There is a curious and bizarre reversal of the natural at Fukushima: a looking-glass world inversion. Unlike the standard marine catastrophe, for example the Titanic, where the need is to manically pump water out of the ship to stop it sinking, at Fukushima the game is to madly pump water in, in order to stop it melting down and exploding.
Probably because it is now clear that the saturation of the ground from all the pumping water for cooling the several reactors and spent fuel pools has destabilized the foundations of the buildings, TEPCO is bringing forward its operation to try and deal with what is perhaps the most dangerous of the four sites, the spent fuel pond of Reactor 4. For this pond contains a truly enormous amount of radioactive material: 1,331 spent fuel grids amounting to 228.3 tons of Uranium and Plutonium buried inside a swimming pool which has already dried out once and exploded. That explosion blasted a significant, but unknown, quantity of lethally radioactive bits and pieces of fuel element around the site (where I heard they were bulldozed into the ground - who knows?), but it also blew the top off the building, covered the fuel elements under the water with rubble and pieces of crane machinery, and no doubt twisted and melted a large proportion of the remaining spent fuel.
The operation involves the kind of game that we are all familiar with in those machines in penny arcades. You know the ones. You stick in some coins. You have levers which manipulate a claw which you position over a teddy bear or a doll and then you let this down, pick the item up and drop it down a chute to win it. In the TEPCO version of this game, you build a crane over the spent fuel tank (or what’s left of it) and manoeuver a grab down into the rubble to deftly pick out a spent fuel assembly, like a 4.5meter long and 24cm square birdcage containing the zirconium metal clad fuel elements, each unit weighing about one third of a ton.
Of course, to make the game more interesting, they are not just sitting there like they were when the tank was being used. They are under water (sea water), covered in debris, corroded, busted, twisted, intertwined and generally impossible to deal with. And here is the really scary thing: if you manage to bust a fuel element, the best outcome is that huge amounts of radioactivity escape into the air and blow over Japan, just like before.

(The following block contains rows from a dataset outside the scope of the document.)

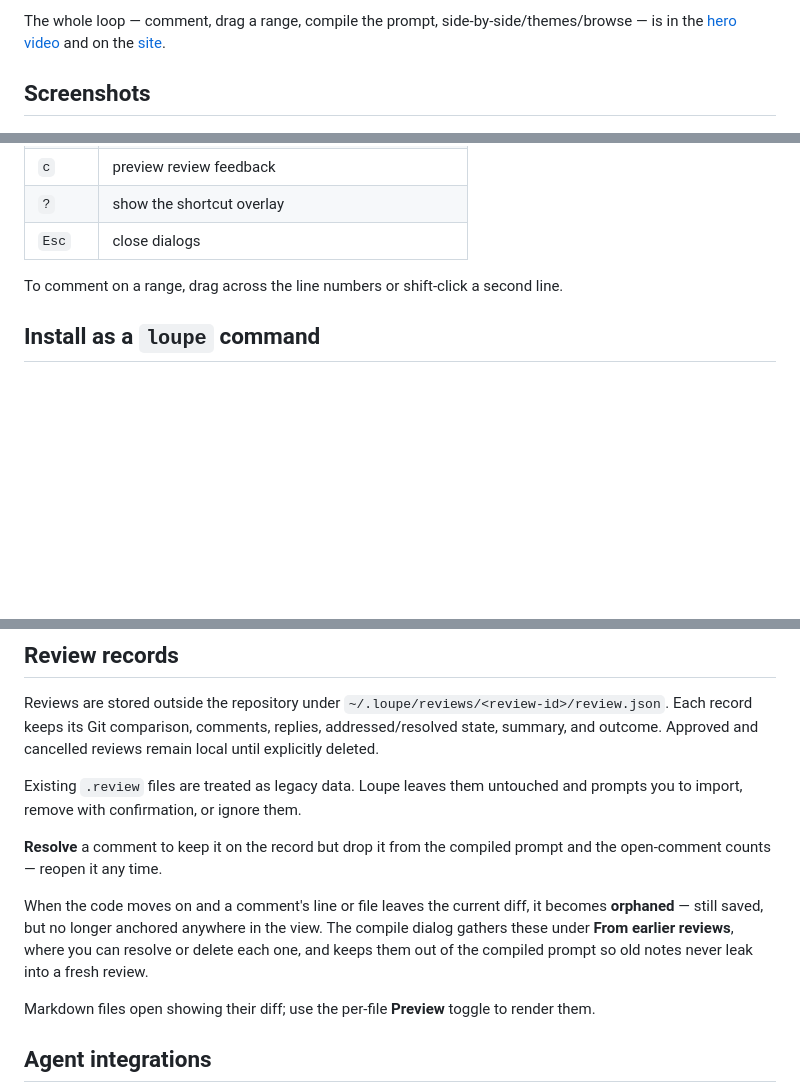
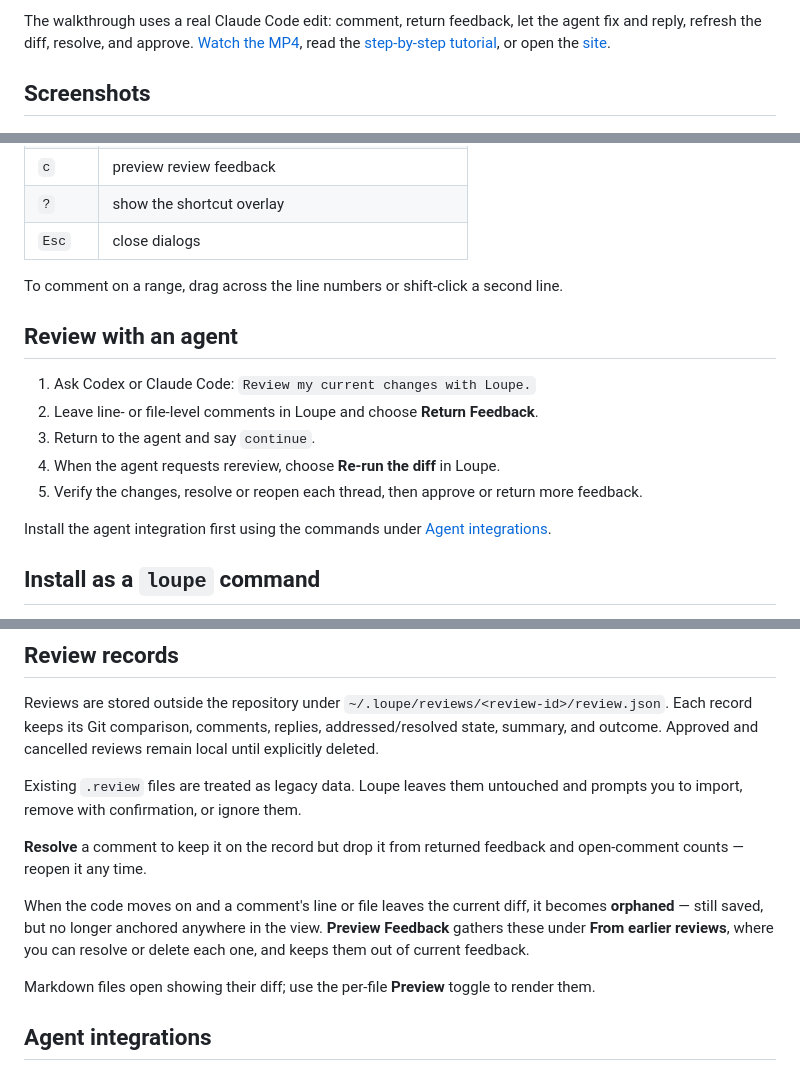
Before and after one commit to codywilliamson/loupe, a Markdown page: README.md, 3 parts joined by grey strips. Rendered like a GitHub page; blank space fills up the shorter version.

Commit message:
docs: add agent review walkthrough

```diff
--- a/README.md
+++ b/README.md
@@ -10,5 +10,5 @@ Local git diff viewer for focused code review. Leave inline comments on any line
 
-The whole loop — comment, drag a range, compile the prompt, side-by-side/themes/browse — is in the [hero video](docs/screenshots/demo-hero.mp4) and on the [site](https://codywilliamson.github.io/loupe/#demo).
+The walkthrough uses a real Claude Code edit: comment, return feedback, let the agent fix and reply, refresh the diff, resolve, and approve. [Watch the MP4](docs/screenshots/agent-review-walkthrough.mp4), read the [step-by-step tutorial](docs/agent-review-walkthrough.md), or open the [site](https://codywilliamson.github.io/loupe/#demo).
 
 ## Screenshots
 
@@ -55,6 +55,16 @@ Press `?` in the UI for this list at any time.
 
 To comment on a range, drag across the line numbers or shift-click a second line.
 
+## Review with an agent
+
+1. Ask Codex or Claude Code: `Review my current changes with Loupe.`
+2. Leave line- or file-level comments in Loupe and choose **Return Feedback**.
+3. Return to the agent and say `continue`.
+4. When the agent requests rereview, choose **Re-run the diff** in Loupe.
+5. Verify the changes, resolve or reopen each thread, then approve or return more feedback.
+
+Install the agent integration first using the commands under [Agent integrations](#agent-integrations).
+
 ## Install as a `loupe` command
 
 Run loupe from any repo without typing the full path. Register it globally with bun — works on macOS, Linux, and Windows:
@@ -80,9 +90,9 @@ Approved and cancelled reviews remain local until explicitly deleted.
 Existing `.review` files are treated as legacy data. Loupe leaves them untouched and prompts you to
 import, remove with confirmation, or ignore them.
 
-**Resolve** a comment to keep it on the record but drop it from the compiled prompt and the open-comment counts — reopen it any time.
+**Resolve** a comment to keep it on the record but drop it from returned feedback and open-comment counts — reopen it any time.
 
-When the code moves on and a comment's line or file leaves the current diff, it becomes **orphaned** — still saved, but no longer anchored anywhere in the view. The compile dialog gathers these under **From earlier reviews**, where you can resolve or delete each one, and keeps them out of the compiled prompt so old notes never leak into a fresh review.
+When the code moves on and a comment's line or file leaves the current diff, it becomes **orphaned** — still saved, but no longer anchored anywhere in the view. **Preview Feedback** gathers these under **From earlier reviews**, where you can resolve or delete each one, and keeps them out of current feedback.
 
 Markdown files open showing their diff; use the per-file **Preview** toggle to render them.
 
```
Also changed, not shown: other parts of README.md (+1 -1 lines), CHANGELOG.md (+1 -0 lines), docs/agent-review-walkthrough.md (added, +46 -0 lines), docs/media-capture.md (added, +33 -0 lines), docs/screenshots/agent-review-walkthrough.png (added), 11 other files.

The worst outcome is when two of these things get too close, perhaps because in pulling one out it breaks and falls against another one in the tank. Because then you suddenly have lots of fission, a lot of heat, a meltdown, possibly a big blast like before, and the destruction of the entire cooling pond. Or else the water boils off and the whole thing catches fire.
This photo taken on August 6, 2013 shows local government officials and nuclear experts inspecting a monitoring well where high levels of radioactive materials were detected at Tokyo Electric Power's (TEPCO) Fukushima Dai-ichi nuclear plant (Japan out AFP Photo / Japan Pool via JIJI Press)
Then what happens? Not quite Armageddon, but as far as Japan is concerned, almost. I bet they have contingency plans to evacuate the northern island to Korea, China, anywhere. A lot of this radiation will end up in the USA, a long way downwind, admittedly, but then there is an awful lot of radioactivity involved. Continue reading via RT.com . . .